▶ [Goal of the exercise]: Going through the entries below, count each line that holds "OPEN" and give only the total.

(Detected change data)

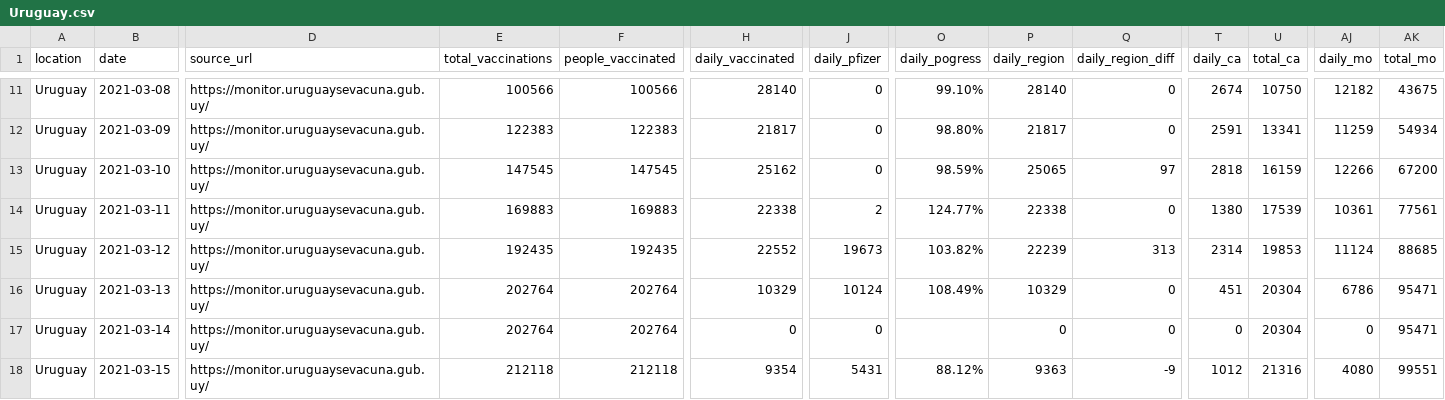
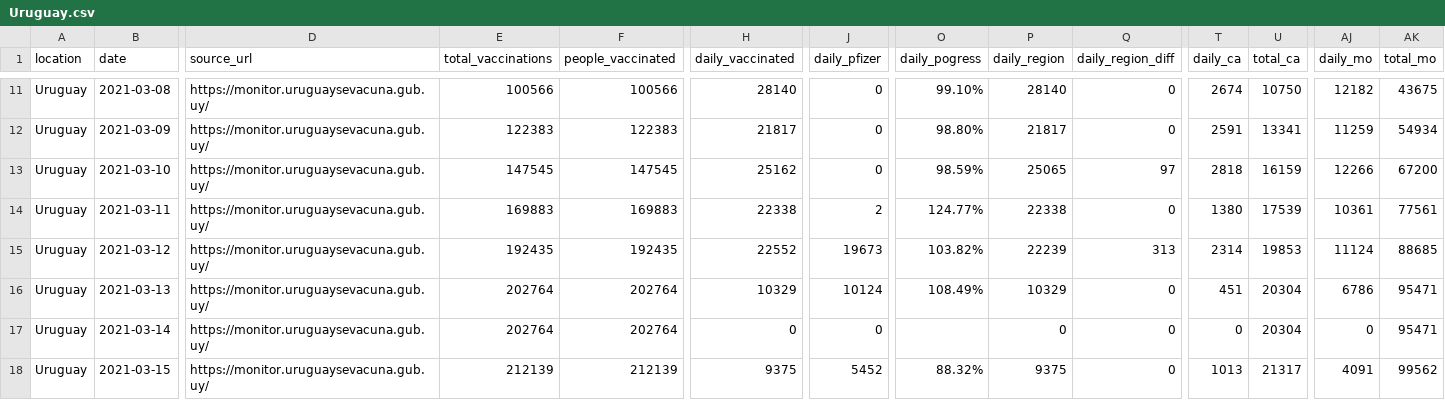
Before and after one commit to 3dgiordano/covid-19-uy-vacc-data, a CSV file: data/Uruguay.csv, drawn as a sheet; only a part is shown, gaps mark what is left out; the diff names each change by its address in the sheet, - before the commit and + after, or states it on an @@ line.

Commit message:
Update

```diff
--- a/data/Uruguay.csv
+++ b/data/Uruguay.csv
-E18 (total_vaccinations): 212118
+E18 (total_vaccinations): 212139
-F18 (people_vaccinated): 212118
+F18 (people_vaccinated): 212139
-H18 (daily_vaccinated): 9354
+H18 (daily_vaccinated): 9375
-J18 (daily_pfizer): 5431
+J18 (daily_pfizer): 5452
-O18 (daily_pogress): 88.12%
+O18 (daily_pogress): 88.32%
-P18 (daily_region): 9363
+P18 (daily_region): 9375
-Q18 (daily_region_diff): -9
+Q18 (daily_region_diff): 0
-T18 (daily_ca): 1012
+T18 (daily_ca): 1013
-U18 (total_ca): 21316
+U18 (total_ca): 21317
-AJ18 (daily_mo): 4080
+AJ18 (daily_mo): 4091
-AK18 (total_mo): 99551
+AK18 (total_mo): 99562
```
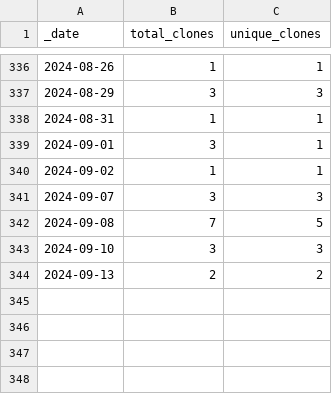
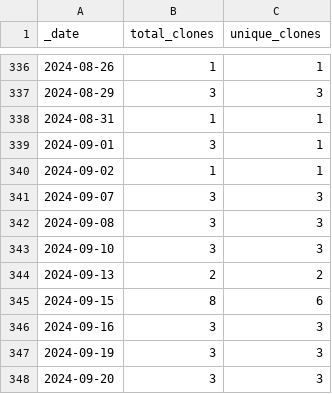
Before and after one commit to guiga-zalu/guiga-zalu, a CSV file: traffic/clones.csv, drawn as a sheet; only a part is shown, gaps mark what is left out.

Commit message:
GitHub traffic

```diff
--- a/traffic/clones.csv
+++ b/traffic/clones.csv
@@ -341,4 +341,8 @@ _date,total_clones,unique_clones
 2024-09-07,3,3
-2024-09-08,7,5
+2024-09-08,3,3
 2024-09-10,3,3
 2024-09-13,2,2
+2024-09-15,8,6
+2024-09-16,3,3
+2024-09-19,3,3
+2024-09-20,3,3
```
Also changed, not shown: 1 other file.
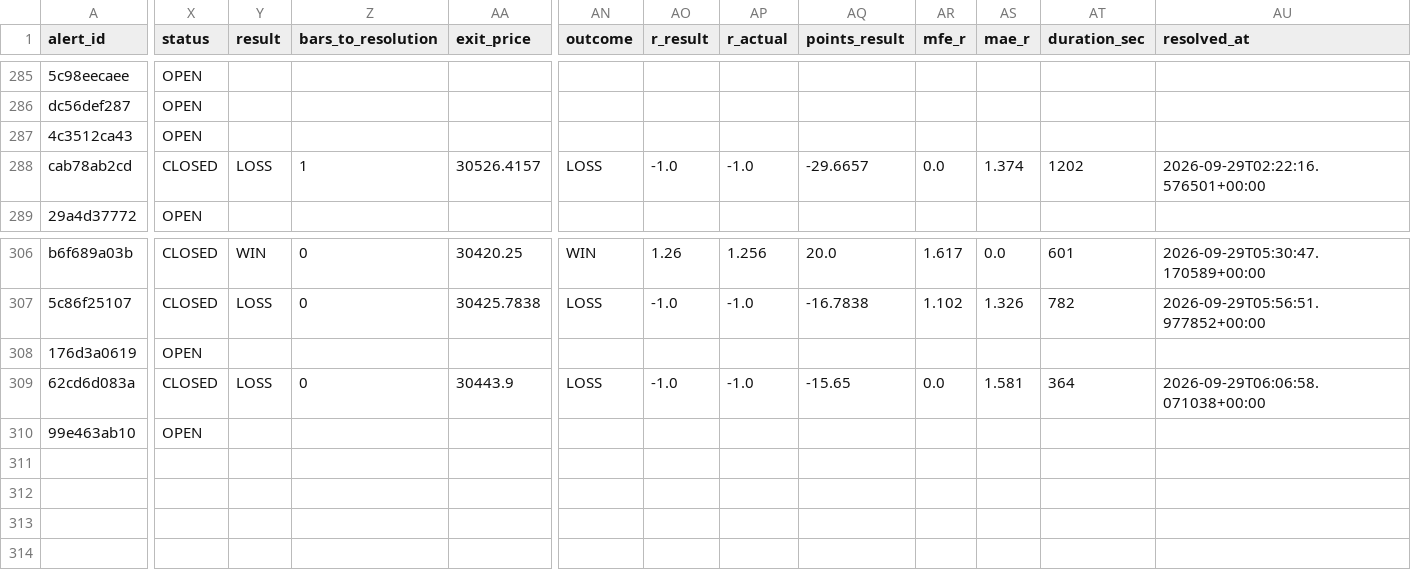
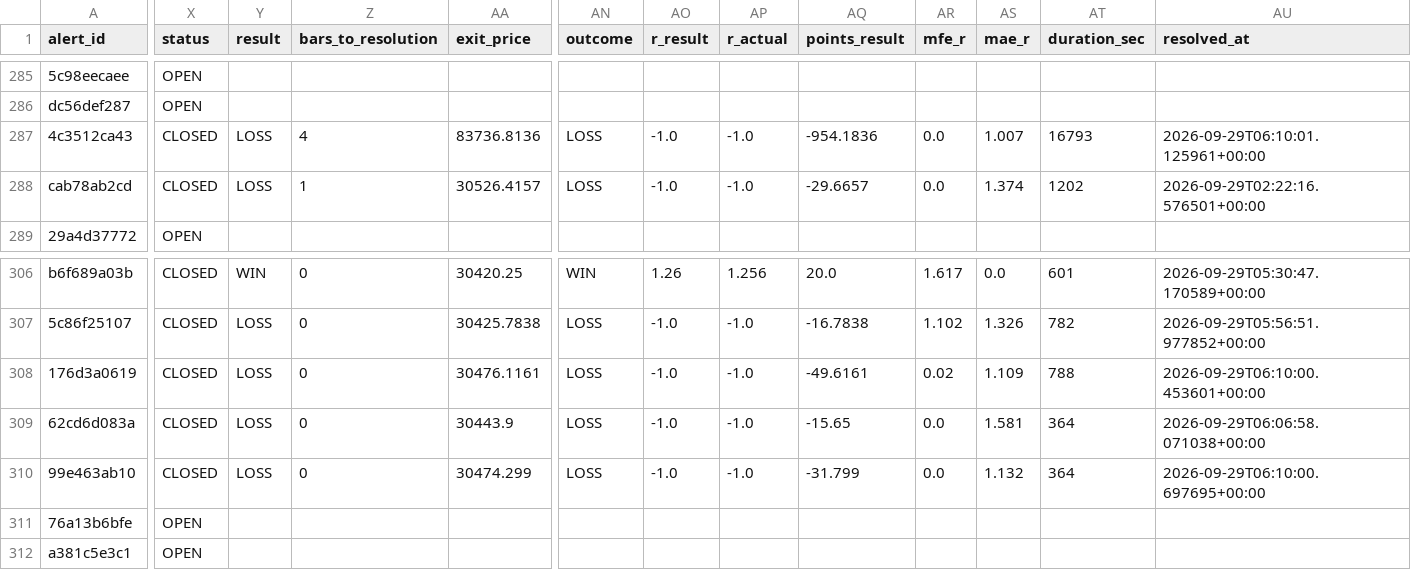
Before and after one commit to kdubsk1/bot, a CSV file: outcomes.csv, drawn as a sheet; only a part is shown, gaps mark what is left out; rows hold the shown columns only; the diff covers the shown part only; the diff names each change by its address in the sheet, - before the commit and + after, or states it on an @@ line.

```diff
--- a/outcomes.csv
+++ b/outcomes.csv
-X287 (status): OPEN
+X287 (status): CLOSED
-Y287 (result): (empty)
+Y287 (result): LOSS
-Z287 (bars_to_resolution): (empty)
+Z287 (bars_to_resolution): 4
-AA287 (exit_price): (empty)
+AA287 (exit_price): 83736.8136
-AN287 (outcome): (empty)
+AN287 (outcome): LOSS
-AO287 (r_result): (empty)
+AO287 (r_result): -1.0
-AP287 (r_actual): (empty)
+AP287 (r_actual): -1.0
-AQ287 (points_result): (empty)
+AQ287 (points_result): -954.1836
-AR287 (mfe_r): (empty)
+AR287 (mfe_r): 0.0
-AS287 (mae_r): (empty)
+AS287 (mae_r): 1.007
-AT287 (duration_sec): (empty)
+AT287 (duration_sec): 16793
-AU287 (resolved_at): (empty)
+AU287 (resolved_at): 2026-09-29T06:10:01.125961+00:00
-X308 (status): OPEN
+X308 (status): CLOSED
-Y308 (result): (empty)
+Y308 (result): LOSS
-Z308 (bars_to_resolution): (empty)
+Z308 (bars_to_resolution): 0
-AA308 (exit_price): (empty)
+AA308 (exit_price): 30476.1161
-AN308 (outcome): (empty)
+AN308 (outcome): LOSS
-AO308 (r_result): (empty)
+AO308 (r_result): -1.0
-AP308 (r_actual): (empty)
+AP308 (r_actual): -1.0
-AQ308 (points_result): (empty)
+AQ308 (points_result): -49.6161
-AR308 (mfe_r): (empty)
+AR308 (mfe_r): 0.02
-AS308 (mae_r): (empty)
+AS308 (mae_r): 1.109
-AT308 (duration_sec): (empty)
+AT308 (duration_sec): 788
-AU308 (resolved_at): (empty)
+AU308 (resolved_at): 2026-09-29T06:10:00.453601+00:00
-X310 (status): OPEN
+X310 (status): CLOSED
-Y310 (result): (empty)
+Y310 (result): LOSS
-Z310 (bars_to_resolution): (empty)
+Z310 (bars_to_resolution): 0
-AA310 (exit_price): (empty)
+AA310 (exit_price): 30474.299
-AN310 (outcome): (empty)
+AN310 (outcome): LOSS
-AO310 (r_result): (empty)
+AO310 (r_result): -1.0
-AP310 (r_actual): (empty)
+AP310 (r_actual): -1.0
-AQ310 (points_result): (empty)
+AQ310 (points_result): -31.799
-AR310 (mfe_r): (empty)
+AR310 (mfe_r): 0.0
-AS310 (mae_r): (empty)
+AS310 (mae_r): 1.132
-AT310 (duration_sec): (empty)
+AT310 (duration_sec): 364
-AU310 (resolved_at): (empty)
+AU310 (resolved_at): 2026-09-29T06:10:00.697695+00:00
+row 311: 76a13b6bfe | OPEN
+row 312: a381c5e3c1 | OPEN
```
Also changed, not shown: 36 edited cells elsewhere in this file.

▶ [Written reply]: 5